* _WHAT YOU HAVE TO DO_
Write how many lines in the records below include the string "append". No other text should be given.

- - - - - - -

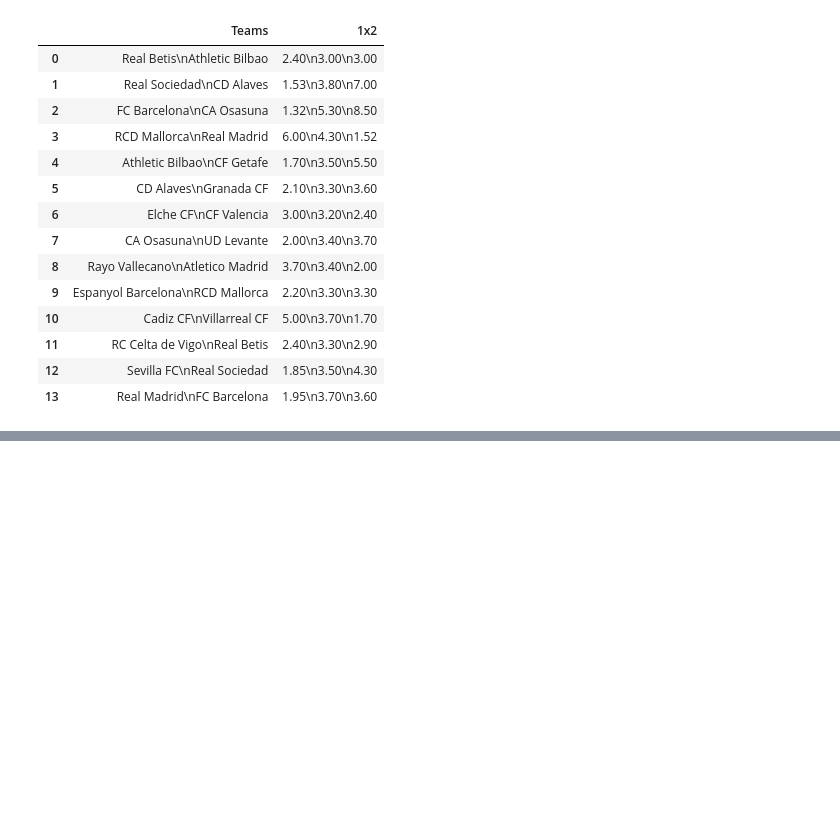
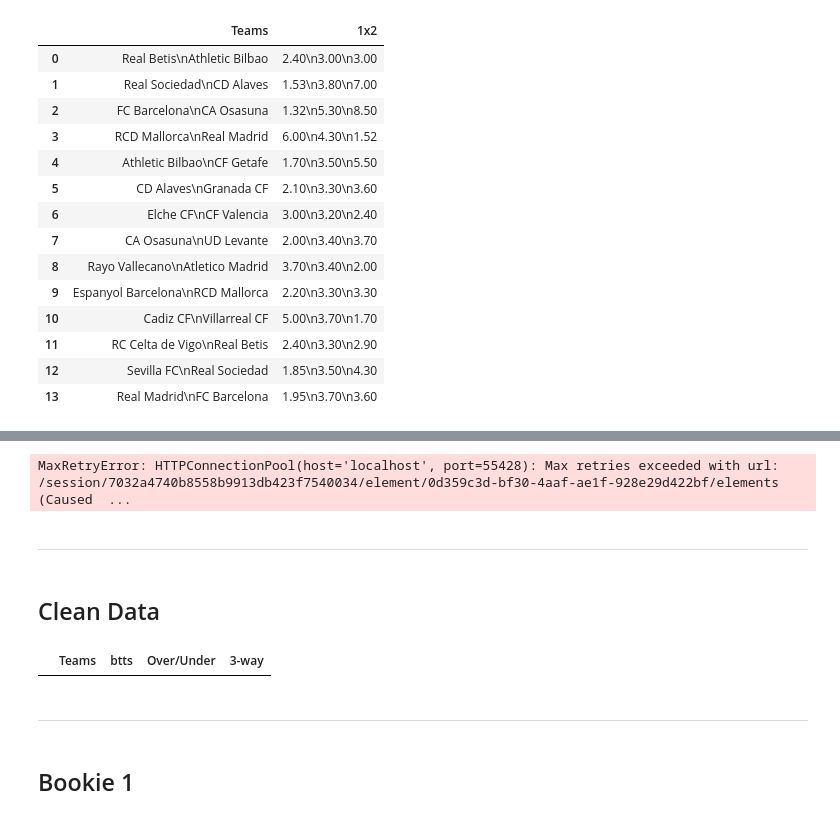
Before and after one commit to Jared-Godar/surebet, a Jupyter notebook: explore.ipynb, the cells around one changed output, grey strips where cells are left out. Drawn from its saved outputs; the diff is of its cells as text; code cells hidden in the pictures; blank space fills up the shorter version.

```diff
--- a/explore.ipynb
+++ b/explore.ipynb
@@ -121,0 +195,55 @@ df_gambling
+# %%
+#Getting data
+for match in single_row_events:
+    #'odd_events'
+    odds_event = match.find_elements_by_class_name('EventOddGroup-styles-odd-groups')
+    odds_events.append(odds_event)
+    # Team names
+    for team in match.find_elements_by_class_name('EventTeams-styles-titles'):
+        teams.append(team.text)
+#Getting data: the odds
+for odds_event in odds_events:
+    for n, box in enumerate(odds_event):
+        rows = box.find_elements_by_xpath('.//*')
+        if n == 0:
+            x12.append(rows[0].text)
+        #5 over/under + goal line
+        if n == 1:
+            parent = box.find_element_by_xpath('./..')
+            goals = parent.find_element_by_class_name('EventOddGroup-styles-fixed-param-text').text
+            over_under.append(goals+'\n'+rows[0].text)
+            #6 both teams to score
+        if n == 2:
+            btts.append(rows[0].text)
+
+driver.quit()
+# %% [output]
+MaxRetryError: HTTPConnectionPool(host='localhost', port=55428): Max retries exceeded with url: /session/7032a4740b8558b9913db423f7540034/element/0d359c3d-bf30-4aaf-ae1f-928e29d422bf/elements (Caused  ...
+# %% [markdown]
+---
+# %% [markdown]
+## Clean Data
+# %%
+import pandas as pd
+import pickle
+
+
+pd.set_option('display.max_rows', 500)
+pd.set_option('display.max_columns', 500)
+pd.set_option('display.width', 1000)
+# %%
+#Storing lists within dictionary
+dict_gambling = {'Teams': teams, 'btts': btts,
+                 'Over/Under': over_under, '3-way': x12}
+#Presenting data in dataframe
+df_tipico = pd.DataFrame.from_dict(dict_gambling)
+#clean leading and trailing whitespaces of all odds
+df_tipico = df_tipico.applymap(lambda x: x.strip() if isinstance(x, str) else x)
+# %%
+df_tipico
+# %% [output]
+|  | Teams | btts | Over/Under | 3-way |
+# %% [markdown]
+---
+# %% [markdown]
+## Bookie 1
```
Also changed, not shown: parts of 18 cells of this notebook, 1 other file.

- - - - - - -

* _YOUR SOLUTION_
5